# What the task asks
Copy out, from the data below, each line in which the word "text" occurs.

*** Available records ***

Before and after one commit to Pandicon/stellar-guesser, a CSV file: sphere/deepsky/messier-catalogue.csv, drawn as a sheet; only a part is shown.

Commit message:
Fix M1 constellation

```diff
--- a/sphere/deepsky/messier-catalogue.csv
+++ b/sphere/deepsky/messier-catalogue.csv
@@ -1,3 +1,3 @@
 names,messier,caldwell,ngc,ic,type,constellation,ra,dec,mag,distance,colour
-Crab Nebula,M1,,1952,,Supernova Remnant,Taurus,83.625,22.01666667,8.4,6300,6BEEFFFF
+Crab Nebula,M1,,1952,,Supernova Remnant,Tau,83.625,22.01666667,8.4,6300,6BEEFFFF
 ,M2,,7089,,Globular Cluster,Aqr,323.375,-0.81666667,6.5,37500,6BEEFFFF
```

***
*** Available records ***

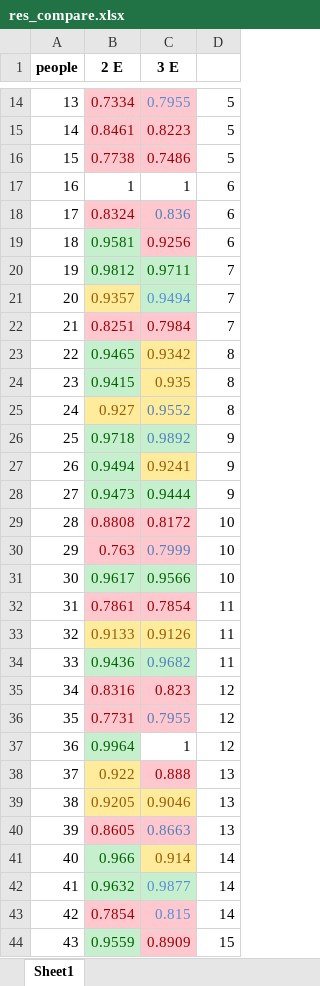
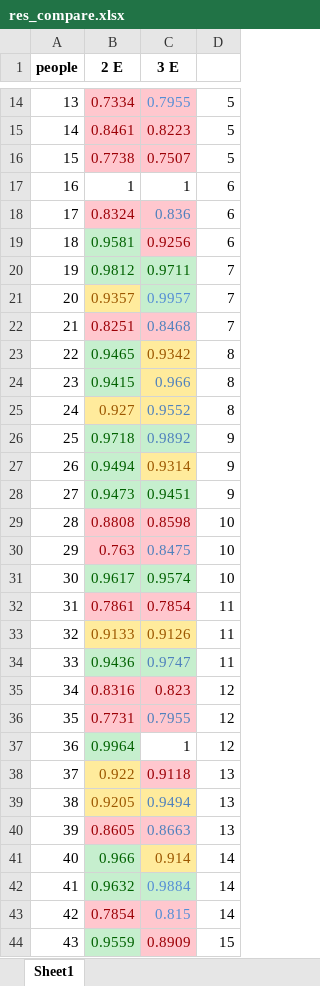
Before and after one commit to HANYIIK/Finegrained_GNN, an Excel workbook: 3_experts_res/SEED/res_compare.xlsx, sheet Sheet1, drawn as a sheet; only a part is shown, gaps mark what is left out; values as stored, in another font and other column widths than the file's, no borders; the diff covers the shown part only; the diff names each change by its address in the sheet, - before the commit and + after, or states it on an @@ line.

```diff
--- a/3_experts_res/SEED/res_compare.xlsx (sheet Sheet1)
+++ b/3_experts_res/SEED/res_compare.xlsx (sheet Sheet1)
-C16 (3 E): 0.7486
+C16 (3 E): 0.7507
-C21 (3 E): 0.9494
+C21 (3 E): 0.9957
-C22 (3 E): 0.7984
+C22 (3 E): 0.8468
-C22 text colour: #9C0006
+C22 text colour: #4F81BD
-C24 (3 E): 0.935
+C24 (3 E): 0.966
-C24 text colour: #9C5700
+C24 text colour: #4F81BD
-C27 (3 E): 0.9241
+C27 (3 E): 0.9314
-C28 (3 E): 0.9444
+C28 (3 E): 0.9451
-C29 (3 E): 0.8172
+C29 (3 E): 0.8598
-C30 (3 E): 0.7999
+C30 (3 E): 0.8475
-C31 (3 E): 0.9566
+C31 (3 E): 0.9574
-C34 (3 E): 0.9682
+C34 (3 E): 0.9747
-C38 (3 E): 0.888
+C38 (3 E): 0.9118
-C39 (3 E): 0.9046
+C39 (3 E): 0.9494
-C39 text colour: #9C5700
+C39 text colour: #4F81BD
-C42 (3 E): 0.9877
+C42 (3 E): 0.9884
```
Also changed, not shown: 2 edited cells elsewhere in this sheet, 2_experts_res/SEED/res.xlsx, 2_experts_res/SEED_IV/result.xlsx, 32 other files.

***

# Exercise answer
-C22 text colour: #9C0006
+C22 text colour: #4F81BD
-C24 text colour: #9C5700
+C24 text colour: #4F81BD
-C39 text colour: #9C5700
+C39 text colour: #4F81BD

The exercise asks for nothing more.